In our last article, we featured four strategies for creating epic digital brand experiences; we focused on the power of measurement, the importance of expanding the canvas, and the value of empowering the audience and re-engaging them over time to create memorable brand experiences.
Today, we want to talk about data and creative. In today’s digital advertising world, it is essential for data and creative to become part of the same conversation. The rise of integrated advertising platforms, seamless data transference and powerful targeting technologies has equipped media agencies with exponentially more data points to use when deciding which people they want to target with an advertisement. Media buyers are able to target and report on impressions using nuanced pieces of data: they can target people based on the websites they are viewing (contextual data), based on the viewer’s interests and demographics (audience and demographic data) and even based on the viewer’s past actions (behavioral and first party data.)
With all of these data signals at their disposal, media agencies know the audience they are reaching with each ad. But if a media agency is taking all that time to ensure a campaign is reaching the right people, shouldn’t the message cater to the people who are viewing it? After all, what’s the point of all those targeting signals if you’re just going to show a generic message at the end of it? The media campaign is only as strong as the creative execution.
The intersection of data and creative
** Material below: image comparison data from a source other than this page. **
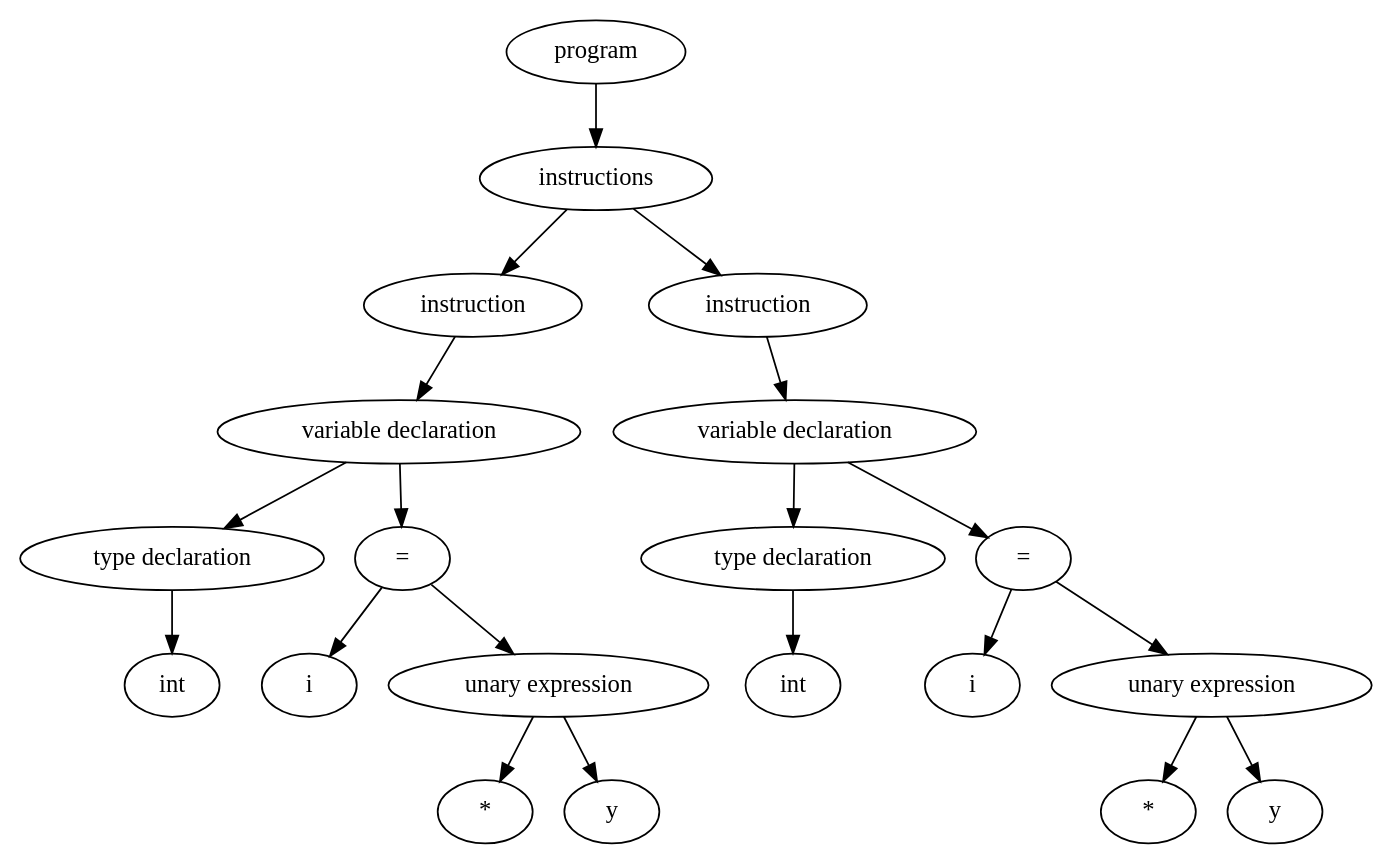
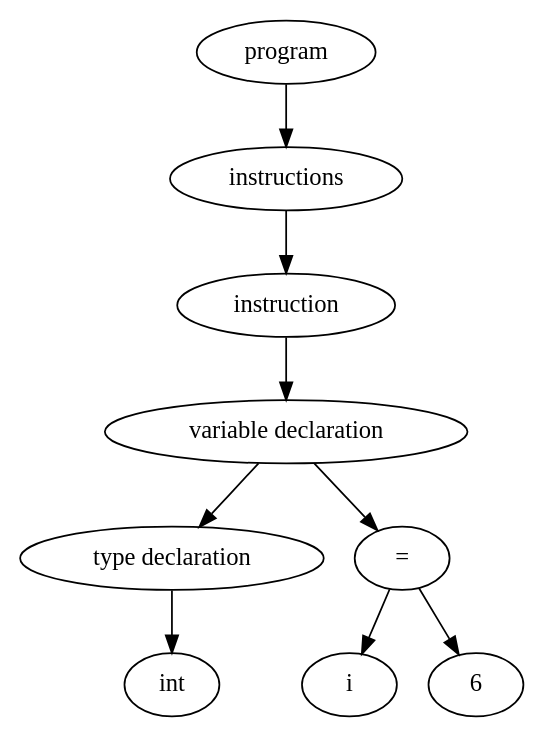
The diagram in output/ast.gv (RobMandelings/CompilersProject), drawn with Graphviz before and after one commit. The commit also changed 6 other files, not shown here.

```diff
--- a/output/ast.gv
+++ b/output/ast.gv
@@ -1,41 +1,19 @@
 digraph "Abstract Syntax Tree" {
-	140519490624240 [label=int]
-	140519490623808 -> 140519490624240
-	140519490623808 [label="type declaration"]
-	140519490622896 -> 140519490623808
-	140519490623040 [label=i]
-	140519490623664 -> 140519490623040
-	140519490625056 [label="*"]
-	140519490624960 -> 140519490625056
-	140519490646560 [label=y]
-	140519490624960 -> 140519490646560
-	140519490624960 [label="unary expression"]
-	140519490623664 -> 140519490624960
-	140519490623664 [label="="]
-	140519490622896 -> 140519490623664
-	140519490622896 [label="variable declaration"]
-	140519490624864 -> 140519490622896
-	140519490624864 [label=instruction]
-	140519490624816 -> 140519490624864
-	140519490647136 [label=int]
-	140519490646704 -> 140519490647136
-	140519490646704 [label="type declaration"]
-	140519490646128 -> 140519490646704
-	140519490647472 [label=i]
-	140519490646896 -> 140519490647472
-	140519490647760 [label="*"]
-	140519490647664 -> 140519490647760
-	140519490648048 [label=y]
-	140519490647664 -> 140519490648048
-	140519490647664 [label="unary expression"]
-	140519490646896 -> 140519490647664
-	140519490646896 [label="="]
-	140519490646128 -> 140519490646896
-	140519490646128 [label="variable declaration"]
-	140519490625344 -> 140519490646128
-	140519490625344 [label=instruction]
-	140519490624816 -> 140519490625344
-	140519490624816 [label=instructions]
-	140519490625104 -> 140519490624816
-	140519490625104 [label=program]
+	139792091112840 [label=int]
+	139792091113624 -> 139792091112840
+	139792091113624 [label="type declaration"]
+	139792091113288 -> 139792091113624
+	139792091112952 [label=i]
+	139792091112616 -> 139792091112952
+	139792091113344 [label=6]
+	139792091112616 -> 139792091113344
+	139792091112616 [label="="]
+	139792091113288 -> 139792091112616
+	139792091113288 [label="variable declaration"]
+	139792091113064 -> 139792091113288
+	139792091113064 [label=instruction]
+	139792091113008 -> 139792091113064
+	139792091113008 [label=instructions]
+	139792091112336 -> 139792091113008
+	139792091112336 [label=program]
 }
```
This is where data and creative come together to inform a digital brand campaign; creative can benefit from the same data signals that are being used to target the audience. The industry calls it dynamic creative and the whole point is to select the best message, call-to-action, video, image, etc., for the person who is viewing your ad at that moment. Dynamic creative has already become a table-stakes tool for Direct Response marketers to drive conversion with techniques such as remarketing. However, brand marketers can and should follow suit. Brands historically are most concerned with creating memorable and engaging experiences for consumers. Brand marketers can encourage their creative agencies to push the envelope by leveraging the vast availability of data signals online, to bring creative richness and user experience to a more relevant and customized level. Infusing data driven signals into the brand experience gives marketers and agencies additional insight into performance, and a new methodology for analyzing and improving brand creative over time.
Brands can make their creative assets themselves more interesting to each viewer by ensuring that more relevant information is presented. The Alka Seltzer campaign provides inspiration for how dynamic creative can take a branding campaign to the next level. Geography, weather, time of day, and audience interests signals all contribute to the actual creative that is displayed on the screen -- the clocks, the TV’s, the outdoors -- all reflect the environment of the viewer’s actual world. Video parts are stitched together dynamically to incorporate the user’s interests into the storyline, making the creative relevant to each viewer. In this way, the brand builds each ad for the viewer at the other end.
Successful integration requires organizational paradigm shifts
As the Alka Seltzer example illustrates, dynamic creative poses many opportunities for the performance and efficacy of digital creative. However, although the technology is available to access and make sense of the data, the process of dynamic creative butts heads with the existing organizational systems. For dynamic creative to become truly successful and commonplace, there needs to be a fundamental shift in the way media agencies, creative agencies, production shops, and end advertisers work together on digital campaigns. The cross-functional collaboration needs to improve.
Media agencies and creative agencies need to converse much earlier in the campaign planning process to ensure a two way dialogue about the media plan and the creative idea and how to incorporate the audience signals cohesively across both. Creative agencies need the same access to the audience data that the media agencies are using for their targeting, to ensure all groups are on the same page. Both groups need to become more agile and adapt their campaigns based on what will be best for the brand and for the viewer.
Creative Art Directors and Designers need to work closely with their digital counterparts within creative agencies so that the digital strategy is driven by the intersection between data and creative, and doesn’t arrive as an afterthought for implementation. Within the end marketer, different brand management groups need to work together to cross-pollinate learnings across product lines, increasing the opportunity to create cohesive user experiences and drive higher brand interaction.
Ultimately, to allow for all of these cross-functional conversations, campaigns need to build in more lead time, so that people aren’t rushing at the last minute and publishing campaigns that haven’t been fully thought through. Building these dialogues into the planning process will benefit the creative execution and the performance of the campaign for the brand/marketer.
Bottomline, the advertising industry is moving toward a programmatic approach -- media agencies have already begun to successfully adopt this approach, but creative agencies are only starting to understand the benefits of the programmatic approach for their creative ideas. Dynamic creative, and the infusion of data signals into the creative message for big, engaging brand campaigns, holds real promise. However for this approach to become commonplace and successful, the players in the advertising industry need to focus on cross-functional collaboration, both within their own organizations and with their partner agencies, and change their campaign planning processes to accommodate these dialogues.
Tune in next time for a lens into cross-screen creative and a conversation around why advertisers should care about mobile and tablet and how HTML5 is providing a solution to build-once, run anywhere.